By Leonard E. Colvin
New Journal and Guide
Thanksgiving, Christmas, and New Years are three of Virginians’ favorite holidays as people are joining family and friends to celebrate and party.
At the same time, medical officials are sounding the alarm about what they call the “Tri-demic” or ‘Tripledemic, of cases of infections and hospitalizations due to COVID, the Respiratory Syncytial Virus (RSV), and Influenza.
State and federal health officials have recorded an increase in all three since the Thanksgiving holiday weekend, especially Influenza which traditionally surges during the fall and winter.
RSV attacks mostly children under 5 years of age, especially those who were born prematurely. In seven states 90 percent of the pediatric beds are filled due to it.
The CDC and state officials believe the rate of RSV infection has leveled and slowed down.
However, influenza is seeing a sharp spike nationally and in Virginia.
The CDC has reported at least 14 children have already died from the flu this year. Hospitalizations from the flu are the highest they’ve been this time of year in a decade.

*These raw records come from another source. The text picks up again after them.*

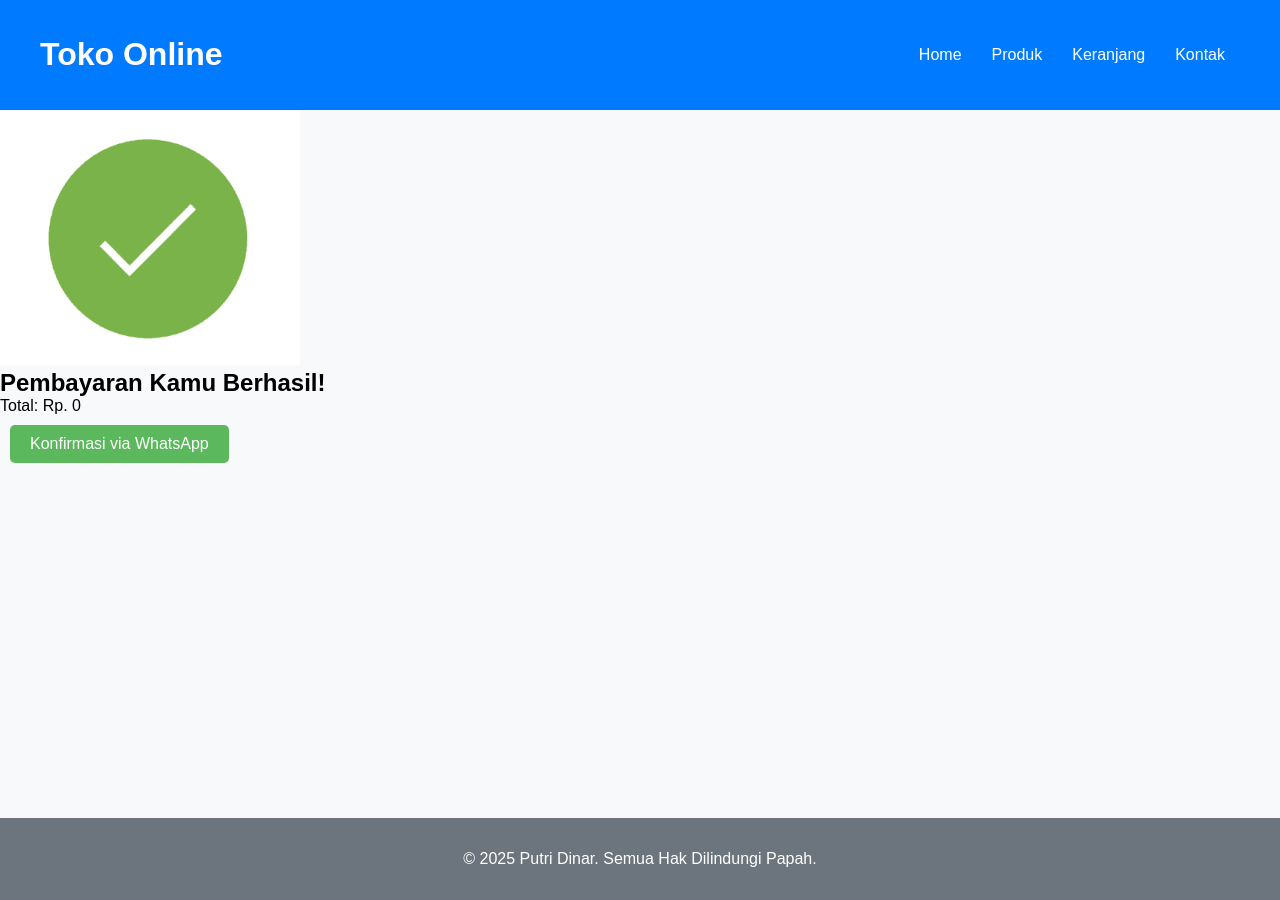
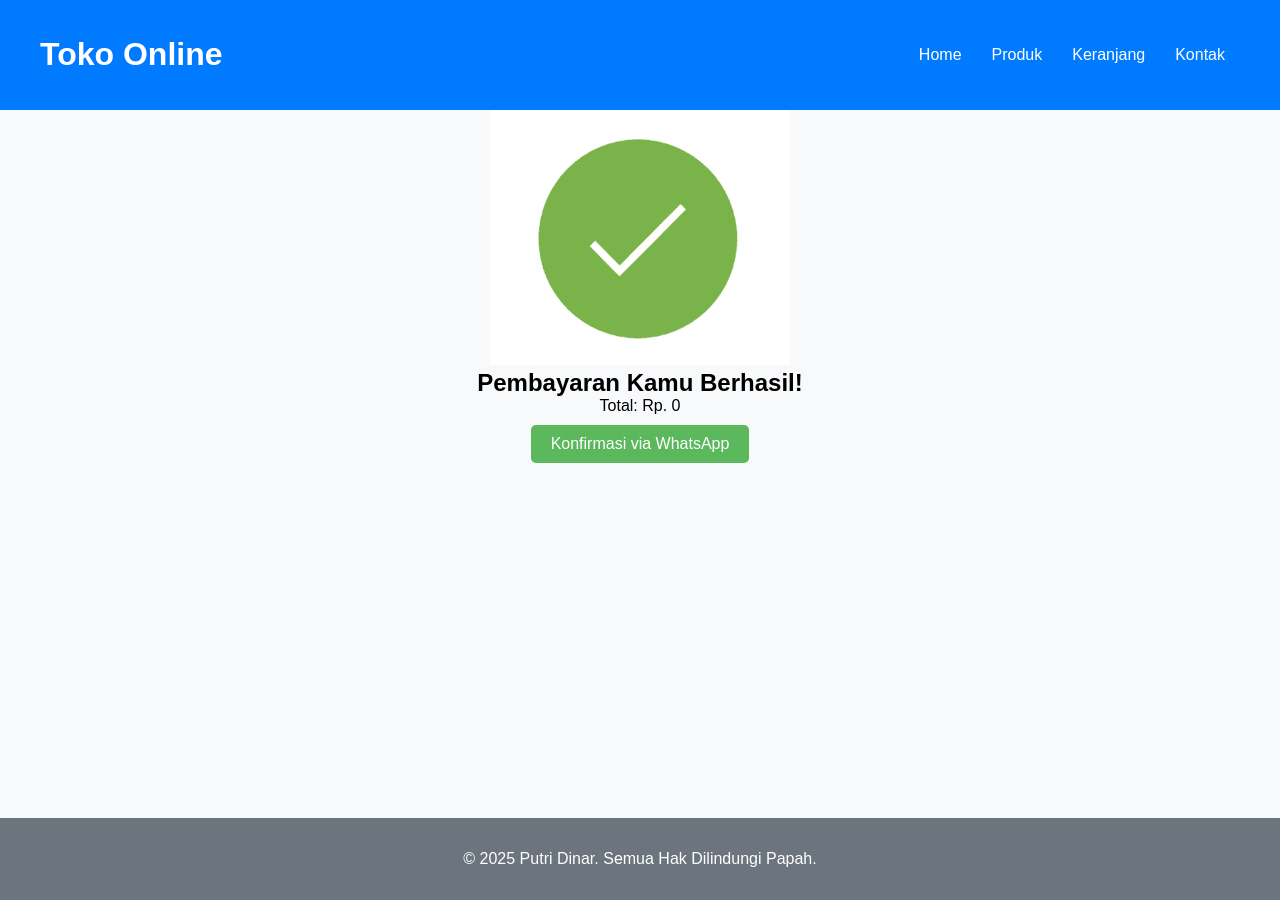
Before and after one commit to putridinar/tokoku, a Jekyll site: the page built from confirm-success/index.html, in a window 1280 px wide. Built offline with Jekyll 4.4.1, drawn with Linux system fonts in a browser that asks for light colours; nearby versions of some CDN libraries; library files that are not in the unit come from our copies.

Commit message:
Update index.html

```diff
--- a/confirm-success/index.html
+++ b/confirm-success/index.html
@@ -3,7 +3,7 @@ layout: default
 title: Pembayaran Sukses
 permalink: /confirm-success
 ---
-<div class="fullheigth">
+<div class="text-center">
 <img class="gifImg" src="{{site.baseurl}}/assets/images/success.gif" />
 <h2>Pembayaran Kamu Berhasil!</h2>
 
```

And now, a new COVID surge appears to be erupting, throwing the thirdelement of a dangerous respiratory trifecta into the mix. After percolating at a high plateau for months, the number of people catching COVID and getting so sick that they’re ending up in a hospital has started rising again.
In the past week, according to the CDC, there has been an expected rise in COVID-19 cases and hospitalizations nationally after the Thanksgiving holiday. This rise in cases and hospitalizations is especially worrisome as people assemble indoors with less ventilation and gather with loved ones across multiple generations.
Dr. Rochelle Walensky, the director of the Centers for Disease Control and Prevention, told reporters at a briefing last week, that this year’s influenza season is well underway with the flu spreading fast in at least 47 jurisdictions.
“Hospitalizations for flu continue to be the highest we have seen at this time of year in a decade,” said Dr. Walensky in a recent briefing, with Reuters.
She said the CDC estimates there have been 8.7 million illnesses, 78,000 hospitalizations, and 4,500 deaths from the flu this season.
Over 20,000 people were hospitalized last week for the flu, according to the CDC — nearly double the numbers from the week prior.
Dr. Sandra Fryhofer of the American Medical Association fears many family gatherings could turn into super spreader events for all three of the viruses.
“Flu is here,” she said. “It started early, and with COVID and RSV also circulating, it’s a perfect storm for a terrible holiday season.”
Dr. Brooke Rosheim is a Public Health Physician, at the Virginia Department of Health’s (VDH) Central office in Richmond.
Rossheim said while there is the predictable rise in Influenza, COVID, and RSV are seeing spikes as well in all regions, including, Hampton Roads.
He said at one point in its height of infection in 2020 over 20,000 cases a day of COVID/Omicron were reported a day in Virginia. But it dropped significantly.
Today, roughly 1400 cases are reported per day in Virginia, and slightly rising.
Rossheim noted that the state’s hospitals have not been overburdened by COVID or flu infections as of yet.
But the rate of people going being treated by their Primary Care Physicians (PCP) or in Emergency Rooms for what medical experts are calling Influenza Like Illnesses (ILI) is rising.
He said ILI involves an individual having a high fever, cough, congestion, and nasal dripping. All four symptoms could indicate infections by COVID, Influenza, or RSV. The only way to determine which of the three a patient has contracted is by testing.
Rossheim said that people with compromised immune systems, such as HIV/AIDS or diabetes and other chronic illnesses are most vulnerable.
“But as we get deeper into the holiday season and the winter we will see more of all three viruses,” said Rossheim. “Although there is not one for RSV yet, there are still vaccines for Flu and COVID and they are very effective in fighting it.”
The fear is that the nation’s beleaguered hospitals could get overwhelmed yet again, state and federal health officials say.
Rossheim and other medical professionals are urging people to get vaccinated and continue washing hands, and masking, especially around babies, older people, and other people prone to serious complications.
“Stay home when you’re sick. Share your love by not sharing your sickness,” Fryhofer said. “This holiday season, please get vaccinated. It’s the best way to protect yourself. It’s the best way to protect your loved ones. And it’s the best way to protect your community.
Rosheim said it is not too late to get a flu shot and one of the new bivalent omicron boosters.
This year’s flu vaccine appears to be a good match for the most common strains that are spreading.
Photo by RF._.studio: https://www.pexels.com/photo/ethnic-woman-in-protective-mask-and-gloves-on-sidewalk-4177656/